(Before-and-after change data)
______

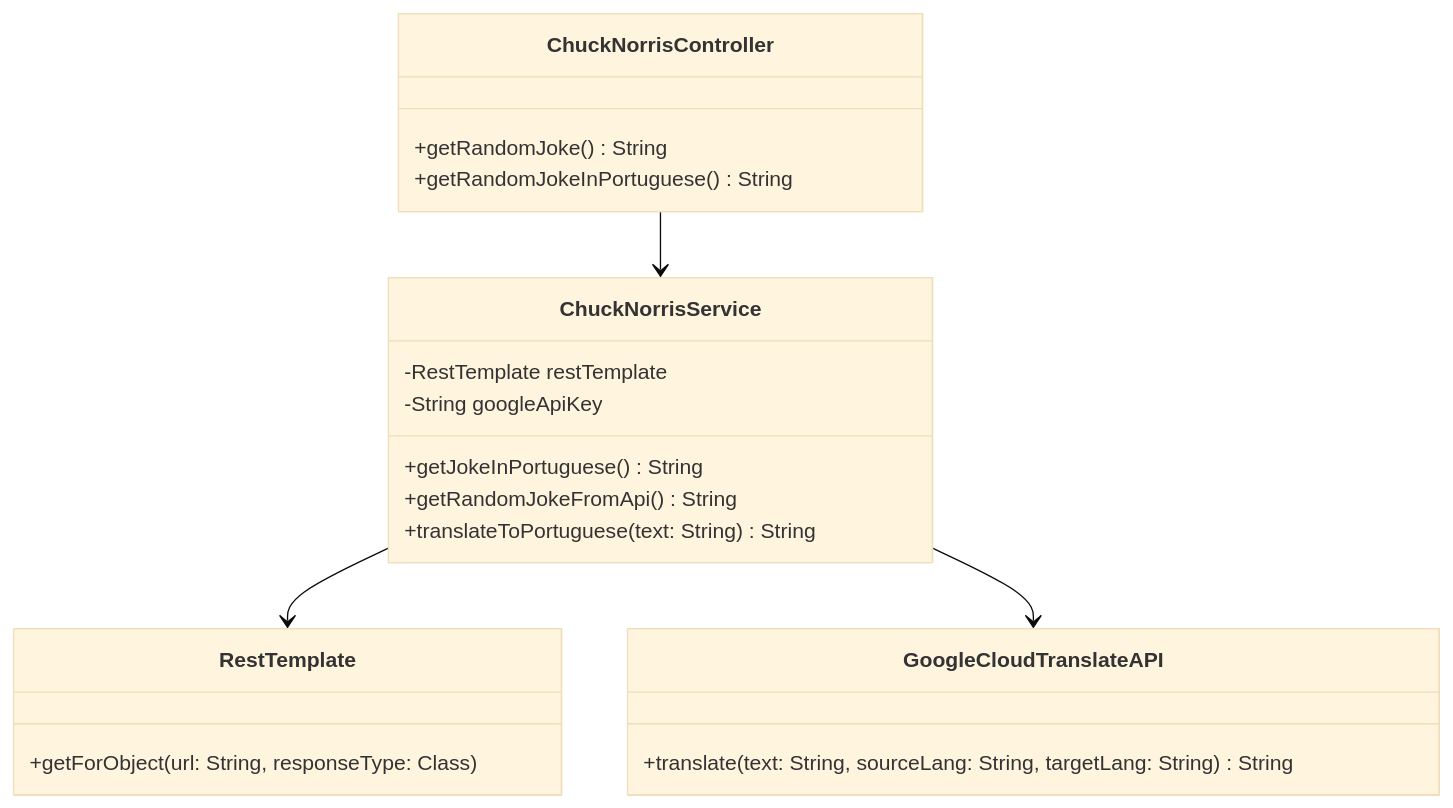
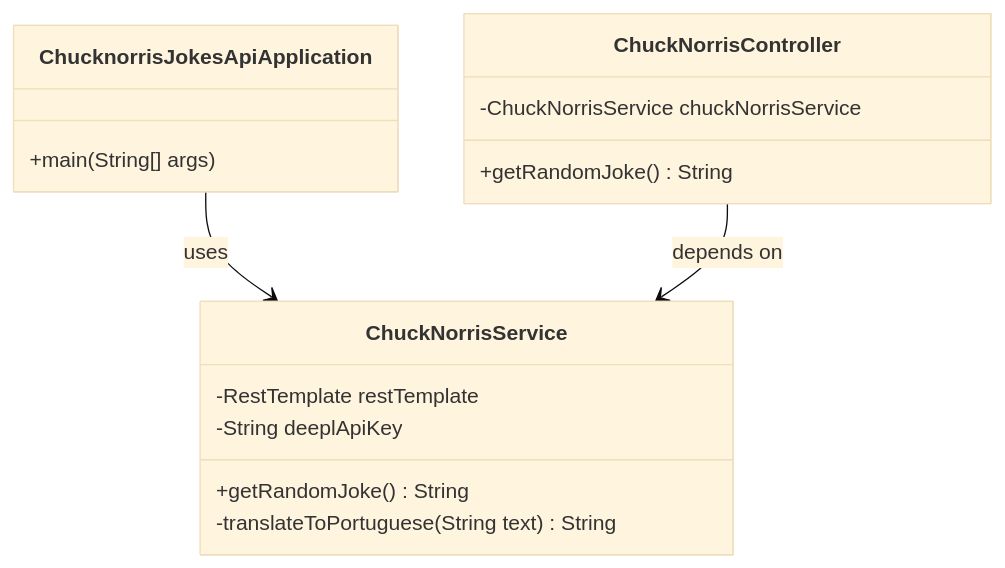
One commit to chrissperb/chucknorris-jokes-api changed the diagram in README.md. Above: the diagram before and after it, drawn with Mermaid (base theme). The commit also changed other lines of this file and 2 other files, not shown here.

Commit message:
fix: traduçao das piadas para o portugues em metodo e endpoint separado do portugues. docs: atualizacao do README.md

````diff
--- a/README.md
+++ b/README.md
@@ -47,27 +48,22 @@
 ```mermaid
 classDiagram
-    ChuckNorrisController --> ChuckNorrisService
-    ChuckNorrisService --> RestTemplate
-    ChuckNorrisService --> GoogleCloudTranslateAPI
-    
-    class ChuckNorrisController {
-        +getRandomJoke() String
-        +getRandomJokeInPortuguese() String
+    class ChucknorrisJokesApiApplication {
+        +main(String[] args)
     }
 
     class ChuckNorrisService {
         -RestTemplate restTemplate
-        -String googleApiKey
-        +getJokeInPortuguese() String
-        +getRandomJokeFromApi() String
-        +translateToPortuguese(text: String) String
+        -String deeplApiKey
+        +getRandomJoke() String
+        -translateToPortuguese(String text) String
     }
 
-    class RestTemplate {
-        +getForObject(url: String, responseType: Class<T>)
+    class ChuckNorrisController {
+        -ChuckNorrisService chuckNorrisService
+        +getRandomJoke() String
     }
 
-    class GoogleCloudTranslateAPI {
-        +translate(text: String, sourceLang: String, targetLang: String) String
-    }
+    ChucknorrisJokesApiApplication --> ChuckNorrisService : uses
+    ChuckNorrisController --> ChuckNorrisService : depends on
+
 ```
````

______

→ **WHAT THE EXERCISE ASKS**
Copy out, from the data above, every line holding the word "ChuckNorrisController".

→ **TASK ANSWER**
-    ChuckNorrisController --> ChuckNorrisService
-    class ChuckNorrisController {
+    class ChuckNorrisController {
+    ChuckNorrisController --> ChuckNorrisService : depends on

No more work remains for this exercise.